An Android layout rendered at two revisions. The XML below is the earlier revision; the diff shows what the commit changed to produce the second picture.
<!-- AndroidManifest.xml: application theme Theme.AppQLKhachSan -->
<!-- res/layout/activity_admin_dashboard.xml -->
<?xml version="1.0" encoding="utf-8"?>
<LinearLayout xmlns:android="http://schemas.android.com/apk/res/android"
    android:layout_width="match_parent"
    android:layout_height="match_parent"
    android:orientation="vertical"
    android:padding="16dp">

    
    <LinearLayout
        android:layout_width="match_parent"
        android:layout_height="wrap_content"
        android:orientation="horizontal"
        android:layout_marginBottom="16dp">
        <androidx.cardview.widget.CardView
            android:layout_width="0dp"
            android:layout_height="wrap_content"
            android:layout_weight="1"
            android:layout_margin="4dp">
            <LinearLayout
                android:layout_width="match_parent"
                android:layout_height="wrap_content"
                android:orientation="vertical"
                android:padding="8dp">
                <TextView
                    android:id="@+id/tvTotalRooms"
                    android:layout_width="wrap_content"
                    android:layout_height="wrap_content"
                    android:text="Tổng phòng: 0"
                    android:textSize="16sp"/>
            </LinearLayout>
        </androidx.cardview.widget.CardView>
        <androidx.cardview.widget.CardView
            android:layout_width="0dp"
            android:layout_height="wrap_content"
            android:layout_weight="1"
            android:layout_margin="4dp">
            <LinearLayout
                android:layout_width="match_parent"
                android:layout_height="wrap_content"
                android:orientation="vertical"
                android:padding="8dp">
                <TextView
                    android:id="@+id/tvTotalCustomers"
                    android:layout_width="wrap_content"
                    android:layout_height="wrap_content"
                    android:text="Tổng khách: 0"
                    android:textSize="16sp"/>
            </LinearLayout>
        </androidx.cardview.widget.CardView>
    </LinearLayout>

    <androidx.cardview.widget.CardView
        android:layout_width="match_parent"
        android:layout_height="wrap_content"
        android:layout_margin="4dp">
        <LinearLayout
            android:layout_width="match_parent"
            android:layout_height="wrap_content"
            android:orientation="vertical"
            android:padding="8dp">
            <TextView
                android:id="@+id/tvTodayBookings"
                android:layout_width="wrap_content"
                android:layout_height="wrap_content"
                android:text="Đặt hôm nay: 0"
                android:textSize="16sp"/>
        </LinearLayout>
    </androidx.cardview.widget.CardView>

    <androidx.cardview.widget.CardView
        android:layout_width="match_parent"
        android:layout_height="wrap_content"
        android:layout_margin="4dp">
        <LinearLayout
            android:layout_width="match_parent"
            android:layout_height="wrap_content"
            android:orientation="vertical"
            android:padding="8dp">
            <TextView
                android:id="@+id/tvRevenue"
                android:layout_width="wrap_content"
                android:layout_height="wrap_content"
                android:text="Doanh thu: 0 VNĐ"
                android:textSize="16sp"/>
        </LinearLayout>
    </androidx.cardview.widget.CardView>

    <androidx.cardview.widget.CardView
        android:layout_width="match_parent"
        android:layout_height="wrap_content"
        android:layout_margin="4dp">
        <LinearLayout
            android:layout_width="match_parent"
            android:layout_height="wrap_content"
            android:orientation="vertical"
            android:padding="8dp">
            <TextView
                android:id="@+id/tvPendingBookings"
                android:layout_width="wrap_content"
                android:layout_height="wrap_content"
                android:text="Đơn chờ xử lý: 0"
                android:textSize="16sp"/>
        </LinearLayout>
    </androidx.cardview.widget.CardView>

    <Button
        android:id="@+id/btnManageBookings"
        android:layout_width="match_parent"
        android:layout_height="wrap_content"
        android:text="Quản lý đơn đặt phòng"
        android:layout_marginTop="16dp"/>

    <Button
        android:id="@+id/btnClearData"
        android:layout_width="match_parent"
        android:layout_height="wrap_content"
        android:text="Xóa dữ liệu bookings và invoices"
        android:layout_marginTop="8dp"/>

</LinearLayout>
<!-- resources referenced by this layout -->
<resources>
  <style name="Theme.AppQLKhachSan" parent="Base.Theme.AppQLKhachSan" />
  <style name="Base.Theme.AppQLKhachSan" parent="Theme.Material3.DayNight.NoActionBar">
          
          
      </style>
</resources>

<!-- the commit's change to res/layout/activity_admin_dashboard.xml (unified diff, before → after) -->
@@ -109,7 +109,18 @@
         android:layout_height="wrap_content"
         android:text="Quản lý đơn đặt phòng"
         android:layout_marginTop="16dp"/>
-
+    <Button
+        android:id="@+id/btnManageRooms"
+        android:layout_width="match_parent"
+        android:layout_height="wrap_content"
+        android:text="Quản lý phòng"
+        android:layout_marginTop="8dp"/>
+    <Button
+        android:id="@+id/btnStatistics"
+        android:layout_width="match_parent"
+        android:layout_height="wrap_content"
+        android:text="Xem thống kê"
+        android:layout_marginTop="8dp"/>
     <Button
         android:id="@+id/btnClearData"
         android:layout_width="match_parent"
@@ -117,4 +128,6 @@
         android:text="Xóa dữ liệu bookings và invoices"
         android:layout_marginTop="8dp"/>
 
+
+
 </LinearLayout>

▸ **ABOUT THIS TASK**
Please tally the lines of the listing that include the string "phòng". Give the total alone.

▸ **WRITTEN RESPONSE**
4